Work task:
Search for the word "margin" in the entries. Each line that holds it should be copied.
== Source data
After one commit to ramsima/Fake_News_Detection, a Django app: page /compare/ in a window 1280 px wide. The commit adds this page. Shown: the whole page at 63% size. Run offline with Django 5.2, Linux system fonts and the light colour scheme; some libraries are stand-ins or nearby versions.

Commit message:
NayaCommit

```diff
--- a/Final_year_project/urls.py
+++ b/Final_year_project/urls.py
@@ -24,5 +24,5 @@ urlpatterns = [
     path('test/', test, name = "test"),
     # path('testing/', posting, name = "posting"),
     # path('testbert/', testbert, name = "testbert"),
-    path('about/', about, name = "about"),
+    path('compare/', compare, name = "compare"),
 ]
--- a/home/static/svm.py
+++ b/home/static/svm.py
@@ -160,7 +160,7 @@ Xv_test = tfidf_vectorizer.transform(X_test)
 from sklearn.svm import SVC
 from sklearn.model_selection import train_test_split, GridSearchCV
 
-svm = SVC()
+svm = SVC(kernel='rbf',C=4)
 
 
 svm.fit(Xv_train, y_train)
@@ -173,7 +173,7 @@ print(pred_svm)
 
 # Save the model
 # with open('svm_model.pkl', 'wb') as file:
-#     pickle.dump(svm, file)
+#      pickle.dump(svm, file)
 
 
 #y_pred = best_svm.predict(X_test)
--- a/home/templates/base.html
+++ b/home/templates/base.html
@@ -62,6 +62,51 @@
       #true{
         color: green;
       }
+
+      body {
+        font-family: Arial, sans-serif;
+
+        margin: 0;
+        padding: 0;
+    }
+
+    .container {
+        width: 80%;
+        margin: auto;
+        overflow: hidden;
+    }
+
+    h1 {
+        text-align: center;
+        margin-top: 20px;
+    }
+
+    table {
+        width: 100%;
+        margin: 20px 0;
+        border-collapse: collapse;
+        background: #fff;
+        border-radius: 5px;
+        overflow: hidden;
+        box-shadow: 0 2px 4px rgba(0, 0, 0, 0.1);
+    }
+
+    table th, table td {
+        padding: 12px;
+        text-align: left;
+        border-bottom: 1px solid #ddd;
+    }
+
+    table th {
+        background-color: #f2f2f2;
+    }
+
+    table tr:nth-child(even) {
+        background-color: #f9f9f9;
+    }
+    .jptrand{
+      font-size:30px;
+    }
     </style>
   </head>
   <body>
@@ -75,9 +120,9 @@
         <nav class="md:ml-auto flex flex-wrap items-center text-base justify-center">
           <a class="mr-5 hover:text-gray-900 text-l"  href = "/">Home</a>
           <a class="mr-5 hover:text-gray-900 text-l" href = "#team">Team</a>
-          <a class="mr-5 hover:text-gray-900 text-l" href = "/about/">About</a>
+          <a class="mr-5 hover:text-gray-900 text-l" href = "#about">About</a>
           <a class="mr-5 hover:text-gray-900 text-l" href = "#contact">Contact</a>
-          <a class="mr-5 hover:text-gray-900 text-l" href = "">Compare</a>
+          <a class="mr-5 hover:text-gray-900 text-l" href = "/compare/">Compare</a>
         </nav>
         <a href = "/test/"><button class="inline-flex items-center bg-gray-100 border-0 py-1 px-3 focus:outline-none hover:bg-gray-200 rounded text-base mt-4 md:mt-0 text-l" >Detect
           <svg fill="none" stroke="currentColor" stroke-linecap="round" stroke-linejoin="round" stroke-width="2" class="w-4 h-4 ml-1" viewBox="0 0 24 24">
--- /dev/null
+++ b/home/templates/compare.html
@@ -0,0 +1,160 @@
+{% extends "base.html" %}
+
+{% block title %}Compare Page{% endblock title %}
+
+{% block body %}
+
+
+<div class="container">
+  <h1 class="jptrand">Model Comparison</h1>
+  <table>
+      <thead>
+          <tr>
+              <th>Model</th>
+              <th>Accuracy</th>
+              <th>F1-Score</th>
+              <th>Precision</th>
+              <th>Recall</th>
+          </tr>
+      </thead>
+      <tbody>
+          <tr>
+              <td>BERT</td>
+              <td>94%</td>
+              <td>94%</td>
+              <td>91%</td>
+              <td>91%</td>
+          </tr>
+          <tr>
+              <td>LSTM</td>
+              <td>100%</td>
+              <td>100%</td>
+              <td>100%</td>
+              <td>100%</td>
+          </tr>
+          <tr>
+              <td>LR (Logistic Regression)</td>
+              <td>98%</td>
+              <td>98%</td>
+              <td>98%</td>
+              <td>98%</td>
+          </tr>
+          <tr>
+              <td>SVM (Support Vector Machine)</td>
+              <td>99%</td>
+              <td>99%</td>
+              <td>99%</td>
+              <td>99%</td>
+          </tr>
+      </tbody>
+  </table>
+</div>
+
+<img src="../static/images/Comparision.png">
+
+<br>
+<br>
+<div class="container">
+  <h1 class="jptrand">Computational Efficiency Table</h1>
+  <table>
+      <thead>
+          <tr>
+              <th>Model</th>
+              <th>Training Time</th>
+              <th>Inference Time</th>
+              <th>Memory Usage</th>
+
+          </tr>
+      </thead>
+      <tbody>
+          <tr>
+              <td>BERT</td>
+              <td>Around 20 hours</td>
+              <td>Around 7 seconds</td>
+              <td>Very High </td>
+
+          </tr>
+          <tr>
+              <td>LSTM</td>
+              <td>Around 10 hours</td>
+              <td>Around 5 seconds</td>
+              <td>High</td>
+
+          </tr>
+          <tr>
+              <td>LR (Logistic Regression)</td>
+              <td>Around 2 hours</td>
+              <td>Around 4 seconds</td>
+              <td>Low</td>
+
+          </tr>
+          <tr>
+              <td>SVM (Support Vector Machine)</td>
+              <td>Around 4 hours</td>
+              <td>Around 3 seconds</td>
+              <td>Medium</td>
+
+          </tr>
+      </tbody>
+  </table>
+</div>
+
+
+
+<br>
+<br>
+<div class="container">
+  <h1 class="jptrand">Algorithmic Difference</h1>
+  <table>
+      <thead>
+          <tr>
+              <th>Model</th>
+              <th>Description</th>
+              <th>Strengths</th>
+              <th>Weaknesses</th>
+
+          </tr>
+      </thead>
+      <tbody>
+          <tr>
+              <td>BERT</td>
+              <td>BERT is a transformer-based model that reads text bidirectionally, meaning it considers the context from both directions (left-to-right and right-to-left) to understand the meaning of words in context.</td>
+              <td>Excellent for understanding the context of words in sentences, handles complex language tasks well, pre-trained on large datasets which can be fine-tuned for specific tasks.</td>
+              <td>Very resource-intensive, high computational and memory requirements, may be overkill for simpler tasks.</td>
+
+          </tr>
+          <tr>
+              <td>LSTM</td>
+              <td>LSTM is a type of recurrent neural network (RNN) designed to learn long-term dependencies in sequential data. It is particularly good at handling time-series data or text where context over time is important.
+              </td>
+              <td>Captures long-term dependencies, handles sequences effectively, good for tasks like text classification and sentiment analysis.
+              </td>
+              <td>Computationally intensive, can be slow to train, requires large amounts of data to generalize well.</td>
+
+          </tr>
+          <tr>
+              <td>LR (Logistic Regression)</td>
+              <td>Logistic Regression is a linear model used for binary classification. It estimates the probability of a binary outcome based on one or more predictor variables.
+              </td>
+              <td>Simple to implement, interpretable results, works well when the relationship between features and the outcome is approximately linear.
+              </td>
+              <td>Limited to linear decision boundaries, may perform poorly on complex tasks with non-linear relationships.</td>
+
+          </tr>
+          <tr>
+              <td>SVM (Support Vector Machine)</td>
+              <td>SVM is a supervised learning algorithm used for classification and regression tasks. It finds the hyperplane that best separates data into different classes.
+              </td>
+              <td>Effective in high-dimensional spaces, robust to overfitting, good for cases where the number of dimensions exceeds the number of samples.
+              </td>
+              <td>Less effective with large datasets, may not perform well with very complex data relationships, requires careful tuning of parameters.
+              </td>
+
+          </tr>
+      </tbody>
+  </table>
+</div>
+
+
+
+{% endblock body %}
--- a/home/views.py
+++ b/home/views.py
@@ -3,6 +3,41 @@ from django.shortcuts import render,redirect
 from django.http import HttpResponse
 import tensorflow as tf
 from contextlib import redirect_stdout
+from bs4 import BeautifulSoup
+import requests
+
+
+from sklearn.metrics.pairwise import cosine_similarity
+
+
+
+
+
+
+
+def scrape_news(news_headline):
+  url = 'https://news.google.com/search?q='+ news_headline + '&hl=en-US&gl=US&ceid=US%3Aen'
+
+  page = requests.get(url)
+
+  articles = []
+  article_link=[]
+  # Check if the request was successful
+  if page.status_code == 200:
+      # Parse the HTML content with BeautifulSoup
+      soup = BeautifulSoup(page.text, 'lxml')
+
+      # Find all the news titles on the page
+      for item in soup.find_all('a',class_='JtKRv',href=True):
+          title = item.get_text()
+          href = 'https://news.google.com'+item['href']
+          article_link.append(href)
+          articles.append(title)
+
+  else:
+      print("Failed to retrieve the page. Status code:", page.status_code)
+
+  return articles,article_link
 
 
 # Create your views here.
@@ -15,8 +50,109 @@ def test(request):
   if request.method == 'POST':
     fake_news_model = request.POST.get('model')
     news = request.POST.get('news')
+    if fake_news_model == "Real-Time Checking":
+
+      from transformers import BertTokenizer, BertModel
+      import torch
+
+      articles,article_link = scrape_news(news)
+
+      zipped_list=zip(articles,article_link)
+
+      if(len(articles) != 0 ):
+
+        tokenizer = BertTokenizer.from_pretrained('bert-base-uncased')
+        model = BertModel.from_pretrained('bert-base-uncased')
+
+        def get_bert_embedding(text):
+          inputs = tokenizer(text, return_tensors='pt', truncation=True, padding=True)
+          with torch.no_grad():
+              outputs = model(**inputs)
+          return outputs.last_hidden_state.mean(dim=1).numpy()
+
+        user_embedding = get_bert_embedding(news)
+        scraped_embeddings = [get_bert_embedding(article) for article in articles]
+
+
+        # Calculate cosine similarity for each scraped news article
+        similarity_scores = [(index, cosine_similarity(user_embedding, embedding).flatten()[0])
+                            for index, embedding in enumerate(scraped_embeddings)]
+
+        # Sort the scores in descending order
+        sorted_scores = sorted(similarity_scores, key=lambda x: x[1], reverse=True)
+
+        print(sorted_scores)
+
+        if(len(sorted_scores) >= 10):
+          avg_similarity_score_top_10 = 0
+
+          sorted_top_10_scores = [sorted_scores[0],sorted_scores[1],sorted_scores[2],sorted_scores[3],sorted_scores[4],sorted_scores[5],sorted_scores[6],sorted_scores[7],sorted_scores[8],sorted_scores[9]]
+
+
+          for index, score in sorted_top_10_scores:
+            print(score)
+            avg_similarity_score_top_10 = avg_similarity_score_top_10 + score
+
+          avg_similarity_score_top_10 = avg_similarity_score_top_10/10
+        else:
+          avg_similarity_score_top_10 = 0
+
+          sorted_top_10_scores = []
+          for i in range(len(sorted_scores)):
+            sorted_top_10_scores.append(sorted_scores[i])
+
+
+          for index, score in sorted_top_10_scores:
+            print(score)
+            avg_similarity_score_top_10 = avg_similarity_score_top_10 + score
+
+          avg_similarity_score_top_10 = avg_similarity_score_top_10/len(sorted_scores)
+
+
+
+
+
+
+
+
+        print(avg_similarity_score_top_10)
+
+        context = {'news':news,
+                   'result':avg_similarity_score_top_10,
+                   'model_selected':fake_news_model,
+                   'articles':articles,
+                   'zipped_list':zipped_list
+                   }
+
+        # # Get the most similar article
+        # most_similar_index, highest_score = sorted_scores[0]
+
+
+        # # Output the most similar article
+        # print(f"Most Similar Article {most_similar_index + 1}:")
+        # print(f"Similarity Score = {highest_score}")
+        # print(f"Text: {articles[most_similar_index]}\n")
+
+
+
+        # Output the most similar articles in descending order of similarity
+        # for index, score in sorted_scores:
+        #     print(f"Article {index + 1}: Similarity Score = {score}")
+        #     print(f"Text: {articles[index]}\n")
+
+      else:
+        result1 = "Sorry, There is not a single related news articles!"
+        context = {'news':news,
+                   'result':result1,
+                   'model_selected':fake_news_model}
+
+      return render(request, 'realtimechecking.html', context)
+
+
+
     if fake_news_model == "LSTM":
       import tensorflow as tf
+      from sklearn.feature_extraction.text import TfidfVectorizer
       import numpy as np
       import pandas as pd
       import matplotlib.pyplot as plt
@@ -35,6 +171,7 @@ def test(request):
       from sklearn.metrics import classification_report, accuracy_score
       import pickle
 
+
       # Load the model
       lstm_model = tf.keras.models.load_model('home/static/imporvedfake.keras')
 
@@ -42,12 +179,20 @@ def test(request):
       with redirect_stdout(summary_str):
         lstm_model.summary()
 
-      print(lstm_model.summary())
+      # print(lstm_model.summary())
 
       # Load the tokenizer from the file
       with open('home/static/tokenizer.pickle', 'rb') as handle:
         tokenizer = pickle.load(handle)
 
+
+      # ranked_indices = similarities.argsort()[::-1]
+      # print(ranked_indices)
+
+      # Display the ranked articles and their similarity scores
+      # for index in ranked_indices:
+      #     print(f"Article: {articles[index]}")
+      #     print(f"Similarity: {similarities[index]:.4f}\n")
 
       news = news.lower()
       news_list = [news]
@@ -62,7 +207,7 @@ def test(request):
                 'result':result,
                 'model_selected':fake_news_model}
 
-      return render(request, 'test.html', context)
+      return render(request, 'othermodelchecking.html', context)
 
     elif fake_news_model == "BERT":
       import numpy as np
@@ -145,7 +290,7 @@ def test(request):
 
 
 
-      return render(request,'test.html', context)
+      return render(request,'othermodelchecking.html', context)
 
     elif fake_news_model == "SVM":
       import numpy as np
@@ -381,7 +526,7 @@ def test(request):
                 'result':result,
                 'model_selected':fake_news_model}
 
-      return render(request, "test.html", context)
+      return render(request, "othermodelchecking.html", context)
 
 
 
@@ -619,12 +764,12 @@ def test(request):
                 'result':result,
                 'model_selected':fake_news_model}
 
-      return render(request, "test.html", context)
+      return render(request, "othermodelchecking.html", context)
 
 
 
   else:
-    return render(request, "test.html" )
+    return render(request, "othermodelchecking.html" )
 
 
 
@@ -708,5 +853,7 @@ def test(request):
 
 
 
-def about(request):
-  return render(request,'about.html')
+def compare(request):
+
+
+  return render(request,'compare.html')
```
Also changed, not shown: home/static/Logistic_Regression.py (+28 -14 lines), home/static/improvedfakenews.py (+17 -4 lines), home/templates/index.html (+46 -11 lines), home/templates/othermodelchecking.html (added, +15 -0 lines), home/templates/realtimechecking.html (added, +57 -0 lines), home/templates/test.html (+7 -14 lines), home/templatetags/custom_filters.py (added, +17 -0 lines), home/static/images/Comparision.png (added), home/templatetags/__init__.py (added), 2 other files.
====
Answer to this problem:
+        margin: 0;
+        margin: auto;
+        margin-top: 20px;
+        margin: 20px 0;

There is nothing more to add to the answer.